I've been listening recently to Instant Karma: The Amnesty International Campaign to Save Darfur, a two-CD set of covers of John Lennon songs. Hearing these familiar pieces again has made me realize how much of what Lennon wrote is still, sadly, applicable. The experience has also made me appreciate his original versions all the more.

That's not to say that all the covers are bad; they're not. The standout is Green Day's take on "Working Class Hero," a song I've always liked. Many others range from good to acceptable. The low point belongs to Aerosmith, which contributes all the worst parts of an unlikely collaboration with the Sierra Leone Refugee All-Stars on "Give Peace a Chance."

The proceeds from the CD's sales go to Amnesty International's work in Darfur (and probably elsewhere). If the Darfur region of western Sudan had oil, we'd have intervened long ago; alas, it does not.

Give to a good cause, enjoy the tunes, and then listen to the Lennon originals again.

Love Actually

is one of the two movies you must watch every Christmas season, so tonight we gathered for it and a vaguely British dinner (Shepherd's pie, Welsh Rarebit, and some bread and cheese). All present seemed to enjoy the film, including the few who had not seen it before.

What I adore about this movie is that writer/director Richard Curtis unabashedly sets out to find and celebrate the love in a large group of connected lives. He certainly shows pain, both from love betrayed and love unrequited, but he focuses most of all on the joy of love. He presents completely improbable (if not impossible) love of all sorts with absolutely no shame, and in the end you want to believe they could happen. Comic moments abound, but Bill Nighy as an aging rocker with a truly crass Christmas song is pure genius. His performance alone makes the movie worth seeing.

If you don't know this film, find it and watch it. If you've already seen it, get the DVD and plan a few happy hours this holiday season.

Next Friday night, we're planning to watch my other essential Christmas movie, a very, very different beast indeed. If you don't know already what it is, you'll have to wait until then to find out. (Hint: One actor appears in both it and Love Actually.)

Friday, December 14, 2007

The Web Weasel says it's not her fault

What, you may ask, is the Web Weasel declaring not her responsibility? The heavily pixilated photo of me in the right sidebar of the blog. She swears that this is a blogger problem and that Google knows about it.

So, it's not her fault, and she doesn't want to hear about it.

It's not my fault, either.

Thursday, December 13, 2007

Last night's WEC show

As my late-evening break last night, I watched the WEC fight show that I had DVR'd when it ran earlier that evening on the Versus network. All the bouts they showed were entertaining, and some were way above normal.

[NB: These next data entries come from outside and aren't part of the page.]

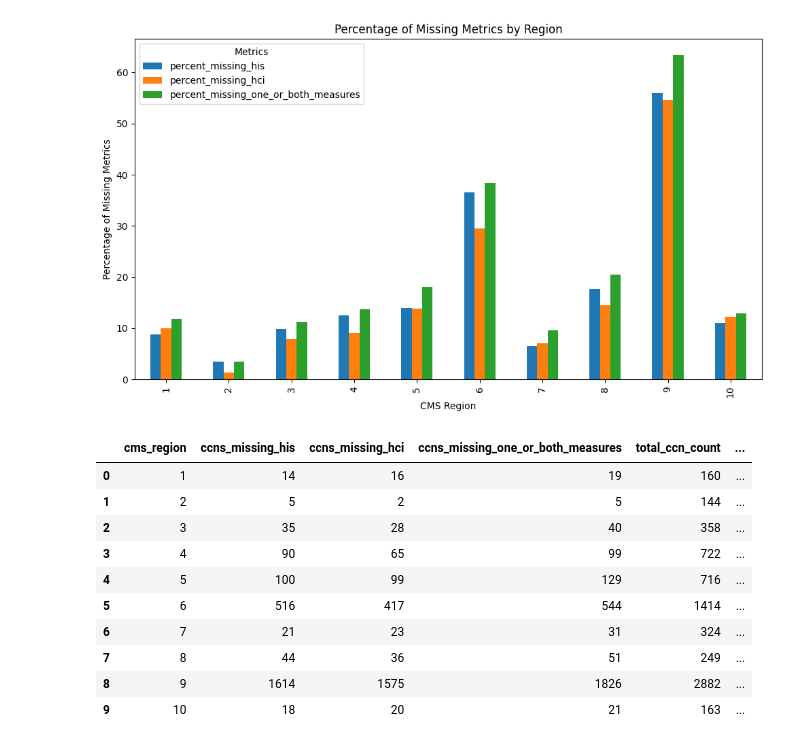
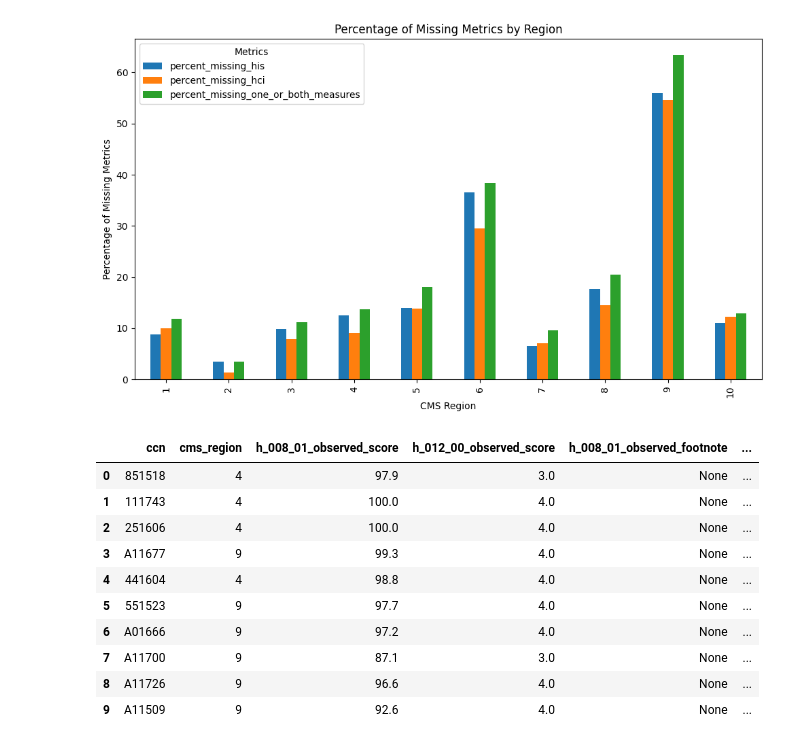
Before and after one commit to kylejbiron/kyle-tuesday-health-tech-assignment, a Jupyter notebook: hospice_quality_metrics/notebooks/hospice_analysis.ipynb, the cells around one changed output. Saved outputs shown, nothing was run; the diff lists cells and outputs as text; code cells hidden in the pictures.

```diff
--- a/hospice_quality_metrics/notebooks/hospice_analysis.ipynb
+++ b/hospice_quality_metrics/notebooks/hospice_analysis.ipynb
@@ -174,25 +228,27 @@ plt.show()
 # %%
 adhoc_query = '''
 
 select
-        *
-    from fact_hospice_provider_missing_metrics_by_region
-    order by 1
+        *,
+        (h_012_00_observed_score * 10) - h_008_01_observed_score as measure_gap
+    from fact_hospice_provider_flattened
+    order by measure_gap asc
+    limit 10
 
 '''
 
 con.execute(adhoc_query).df()
 # %% [output]
-|  | cms_region | ccns_missing_his | ccns_missing_hci | ccns_missing_one_or_both_measures | total_ccn_count | ... |
-| 0 | 1 | 14 | 16 | 19 | 160 | ... |
-| 1 | 2 | 5 | 2 | 5 | 144 | ... |
-| 2 | 3 | 35 | 28 | 40 | 358 | ... |
-| 3 | 4 | 90 | 65 | 99 | 722 | ... |
-| 4 | 5 | 100 | 99 | 129 | 716 | ... |
-| 5 | 6 | 516 | 417 | 544 | 1414 | ... |
-| 6 | 7 | 21 | 23 | 31 | 324 | ... |
-| 7 | 8 | 44 | 36 | 51 | 249 | ... |
-| 8 | 9 | 1614 | 1575 | 1826 | 2882 | ... |
-| 9 | 10 | 18 | 20 | 21 | 163 | ... |
+|  | ccn | cms_region | h_008_01_observed_score | h_012_00_observed_score | h_008_01_observed_footnote | ... |
+| 0 | 851518 | 4 | 97.9 | 3.0 | None | ... |
+| 1 | 111743 | 4 | 100.0 | 4.0 | None | ... |
+| 2 | 251606 | 4 | 100.0 | 4.0 | None | ... |
+| 3 | A11677 | 9 | 99.3 | 4.0 | None | ... |
+| 4 | 441604 | 4 | 98.8 | 4.0 | None | ... |
+| 5 | 551523 | 9 | 97.7 | 4.0 | None | ... |
+| 6 | A01666 | 9 | 97.2 | 4.0 | None | ... |
+| 7 | A11700 | 9 | 87.1 | 3.0 | None | ... |
+| 8 | A11726 | 9 | 96.6 | 4.0 | None | ... |
+| 9 | A11509 | 9 | 92.6 | 4.0 | None | ... |
 # %%
 con.close()
```
Also changed, not shown: parts of 12 cells of this notebook.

Two particularly interesting fights were the ones involving Jens Pulver and Uriah Faber.

Pulver, who just left the UFC (which owns the WEC) so he could drop down to his natural fighting weight of 145 pounds, is known for his heavy striking, particularly his left. His opponent, Cub Swanson, was in most forums I read considered to be the better-rounded fighter. Pulver dispatched Swanson quickly--but not with a knock-out. Instead, to everyone's surprise he submitted the much younger man with a choke.

Faber, the WEC featherweight (145 pound weight limit) champion, looks like a surfer dude--a heavily muscled surfer dude. He typically runs right through his opponents, but in this fight he actually spent much of the first round on his back. (Despite that typically bad position, he never looked upset in any way; one close-up of his face showed he was completely relaxed.) In the second round, he punished his opponent, Jeff Curran, and then won with a choke submission--even though Curran is a well-regarded Brazilian Jiu-Jitsu black belt. Faber is simply amazing.

If you're into MMA and have a chance to catch this show on a rerun, don't miss it.

Wednesday, December 12, 2007

I'm liking it

Today, to my surprise I've been upbeat about Overthrowing Heaven. I can tell when a book's story is working for me via a simple but reliable indicator: I find myself mumbling "Oh, this is good," and similar phrases.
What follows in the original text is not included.